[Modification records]

§

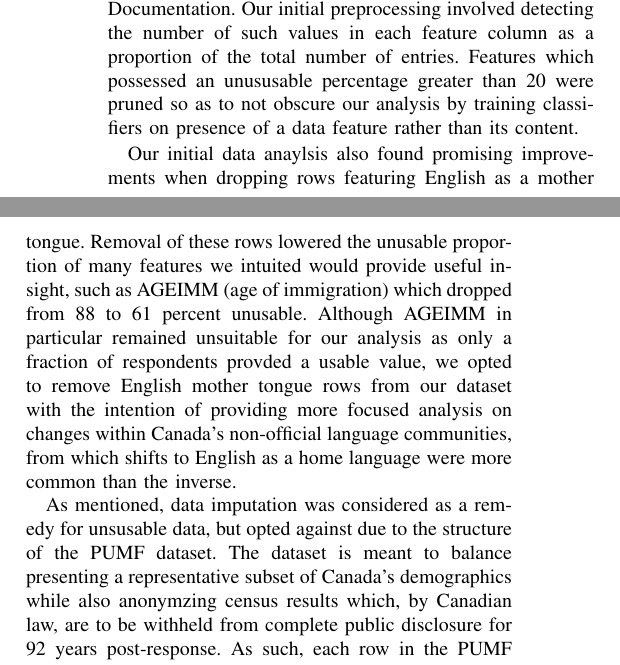
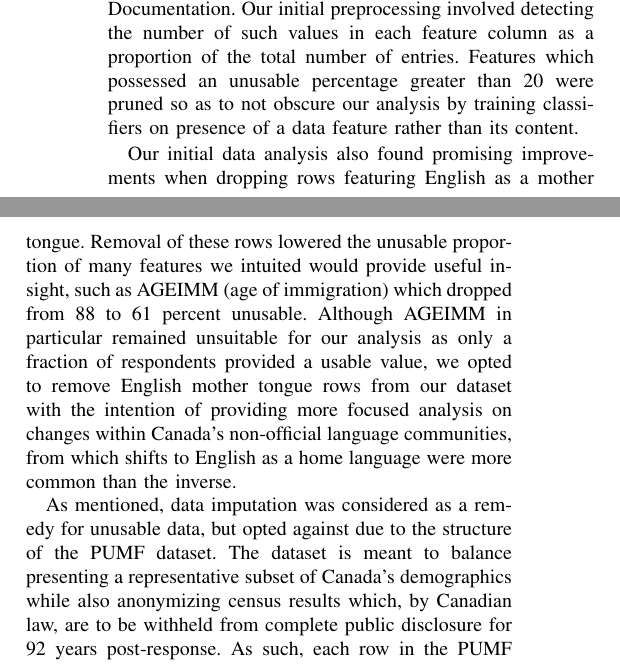
Before and after one commit to Kiefer-Co/4710-L-Plus, a LaTeX paper (report/bare_conf.tex): two parts of the columns of page 3 of 5, joined at a grey line, cut so that both start at the same text. Compiled offline with pdfLaTeX.

Commit message:
Fixed some typos

```diff
--- a/report/bare_conf.tex
+++ b/report/bare_conf.tex
@@ -516,11 +516,11 @@ Prior to the execution of any classifiers, the PUMF dataset is passed through a
 
 The feature selection process performed was a mix of manually intuited choices and insights from initial analysis using scikit-learn's decision tree classifier on unprocessed data.  Features which were pruned were both uninformative with regards to our goal of detecting home language shifts and possessed clearly understood reasons for their behaviour.  For example, MTNEN (mother tongue being English) was extremely negatively correlated with our shift metric, as English is the most spoken language in Canada and an unlikely home language to shift away from.  Conversely, LWAEN (language at work being English) and LWAFR (language at work being French), had little to no influence on our shift metric, which was understood to be the consequence of work language rarely being a language other than English or French.  Such features were omitted from the preprocessed version of our dataset.
 
-The PUMF dataset also contained missing, invalid, or inapplicable values as specified by certain numeric codes (e.g.  88888888) as specified in its accompanying Study Documentation.  Our initial preprocessing involved detecting the number of such values in each feature column as a proportion of the total number of entries.  Features which possessed an unususable percentage greater than 20 were pruned so as to not obscure our analysis by training classifiers on presence of a data feature rather than its content.
+The PUMF dataset also contained missing, invalid, or inapplicable values as specified by certain numeric codes (e.g.  88888888) as specified in its accompanying Study Documentation.  Our initial preprocessing involved detecting the number of such values in each feature column as a proportion of the total number of entries.  Features which possessed an unusable percentage greater than 20 were pruned so as to not obscure our analysis by training classifiers on presence of a data feature rather than its content.
 
-Our initial data anaylsis also found promising improvements when dropping rows featuring English as a mother tongue.  Removal of these rows lowered the unusable proportion of many features we intuited would provide useful insight, such as AGEIMM (age of immigration) which dropped from 88 to 61 percent unusable.  Although AGEIMM in particular remained unsuitable for our analysis as only a fraction of respondents provded a usable value, we opted to remove English mother tongue rows from our dataset with the intention of providing more focused analysis on changes within Canada's non-official language communities, from which shifts to English as a home language were more common than the inverse.
+Our initial data analysis also found promising improvements when dropping rows featuring English as a mother tongue.  Removal of these rows lowered the unusable proportion of many features we intuited would provide useful insight, such as AGEIMM (age of immigration) which dropped from 88 to 61 percent unusable.  Although AGEIMM in particular remained unsuitable for our analysis as only a fraction of respondents provided a usable value, we opted to remove English mother tongue rows from our dataset with the intention of providing more focused analysis on changes within Canada's non-official language communities, from which shifts to English as a home language were more common than the inverse.
 
-As mentioned, data imputation was considered as a remedy for unsusable data, but opted against due to the structure of the PUMF dataset.  The dataset is meant to balance presenting a representative subset of Canada's demographics while also anonymzing census results which, by Canadian law, are to be withheld from complete public disclosure for 92 years post-response.  As such, each row in the PUMF dataset is a weighted representation of several individuals, listed under the attribute WEIGHT.  Imputation of unusable values, even with the feature's weighted mean as a substitution, was reasoned to be unapplicable without rendering the dataset no longer representative of Canada's demographics.
+As mentioned, data imputation was considered as a remedy for unusable data, but opted against due to the structure of the PUMF dataset.  The dataset is meant to balance presenting a representative subset of Canada's demographics while also anonymizing census results which, by Canadian law, are to be withheld from complete public disclosure for 92 years post-response.  As such, each row in the PUMF dataset is a weighted representation of several individuals, listed under the attribute WEIGHT.  Imputation of unusable values, even with the feature's weighted mean as a substitution, was reasoned to be unapplicable without rendering the dataset no longer representative of Canada's demographics.
 
 \subsubsection{Shift Detection}
 Our process for identifying language shift involves constructing a Boolean feature we call \textbf{languageShift}, computed from the MTNNO (mother tongue) and HLANO (home language) attributes.
```
Also changed, not shown: report/bare_conf.tex (4 more changed lines).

§

Repeat each line of the records exactly. Do not include the pictures.

Before and after one commit to Kiefer-Co/4710-L-Plus, a LaTeX paper (report/bare_conf.tex): two parts of the columns of page 3 of 5, joined at a grey line, cut so that both start at the same text. Compiled offline with pdfLaTeX.

Commit message:
Fixed some typos

```diff
--- a/report/bare_conf.tex
+++ b/report/bare_conf.tex
@@ -516,11 +516,11 @@ Prior to the execution of any classifiers, the PUMF dataset is passed through a
 
 The feature selection process performed was a mix of manually intuited choices and insights from initial analysis using scikit-learn's decision tree classifier on unprocessed data.  Features which were pruned were both uninformative with regards to our goal of detecting home language shifts and possessed clearly understood reasons for their behaviour.  For example, MTNEN (mother tongue being English) was extremely negatively correlated with our shift metric, as English is the most spoken language in Canada and an unlikely home language to shift away from.  Conversely, LWAEN (language at work being English) and LWAFR (language at work being French), had little to no influence on our shift metric, which was understood to be the consequence of work language rarely being a language other than English or French.  Such features were omitted from the preprocessed version of our dataset.
 
-The PUMF dataset also contained missing, invalid, or inapplicable values as specified by certain numeric codes (e.g.  88888888) as specified in its accompanying Study Documentation.  Our initial preprocessing involved detecting the number of such values in each feature column as a proportion of the total number of entries.  Features which possessed an unususable percentage greater than 20 were pruned so as to not obscure our analysis by training classifiers on presence of a data feature rather than its content.
+The PUMF dataset also contained missing, invalid, or inapplicable values as specified by certain numeric codes (e.g.  88888888) as specified in its accompanying Study Documentation.  Our initial preprocessing involved detecting the number of such values in each feature column as a proportion of the total number of entries.  Features which possessed an unusable percentage greater than 20 were pruned so as to not obscure our analysis by training classifiers on presence of a data feature rather than its content.
 
-Our initial data anaylsis also found promising improvements when dropping rows featuring English as a mother tongue.  Removal of these rows lowered the unusable proportion of many features we intuited would provide useful insight, such as AGEIMM (age of immigration) which dropped from 88 to 61 percent unusable.  Although AGEIMM in particular remained unsuitable for our analysis as only a fraction of respondents provded a usable value, we opted to remove English mother tongue rows from our dataset with the intention of providing more focused analysis on changes within Canada's non-official language communities, from which shifts to English as a home language were more common than the inverse.
+Our initial data analysis also found promising improvements when dropping rows featuring English as a mother tongue.  Removal of these rows lowered the unusable proportion of many features we intuited would provide useful insight, such as AGEIMM (age of immigration) which dropped from 88 to 61 percent unusable.  Although AGEIMM in particular remained unsuitable for our analysis as only a fraction of respondents provided a usable value, we opted to remove English mother tongue rows from our dataset with the intention of providing more focused analysis on changes within Canada's non-official language communities, from which shifts to English as a home language were more common than the inverse.
 
-As mentioned, data imputation was considered as a remedy for unsusable data, but opted against due to the structure of the PUMF dataset.  The dataset is meant to balance presenting a representative subset of Canada's demographics while also anonymzing census results which, by Canadian law, are to be withheld from complete public disclosure for 92 years post-response.  As such, each row in the PUMF dataset is a weighted representation of several individuals, listed under the attribute WEIGHT.  Imputation of unusable values, even with the feature's weighted mean as a substitution, was reasoned to be unapplicable without rendering the dataset no longer representative of Canada's demographics.
+As mentioned, data imputation was considered as a remedy for unusable data, but opted against due to the structure of the PUMF dataset.  The dataset is meant to balance presenting a representative subset of Canada's demographics while also anonymizing census results which, by Canadian law, are to be withheld from complete public disclosure for 92 years post-response.  As such, each row in the PUMF dataset is a weighted representation of several individuals, listed under the attribute WEIGHT.  Imputation of unusable values, even with the feature's weighted mean as a substitution, was reasoned to be unapplicable without rendering the dataset no longer representative of Canada's demographics.
 
 \subsubsection{Shift Detection}
 Our process for identifying language shift involves constructing a Boolean feature we call \textbf{languageShift}, computed from the MTNNO (mother tongue) and HLANO (home language) attributes.
```
Also changed, not shown: report/bare_conf.tex (4 more changed lines).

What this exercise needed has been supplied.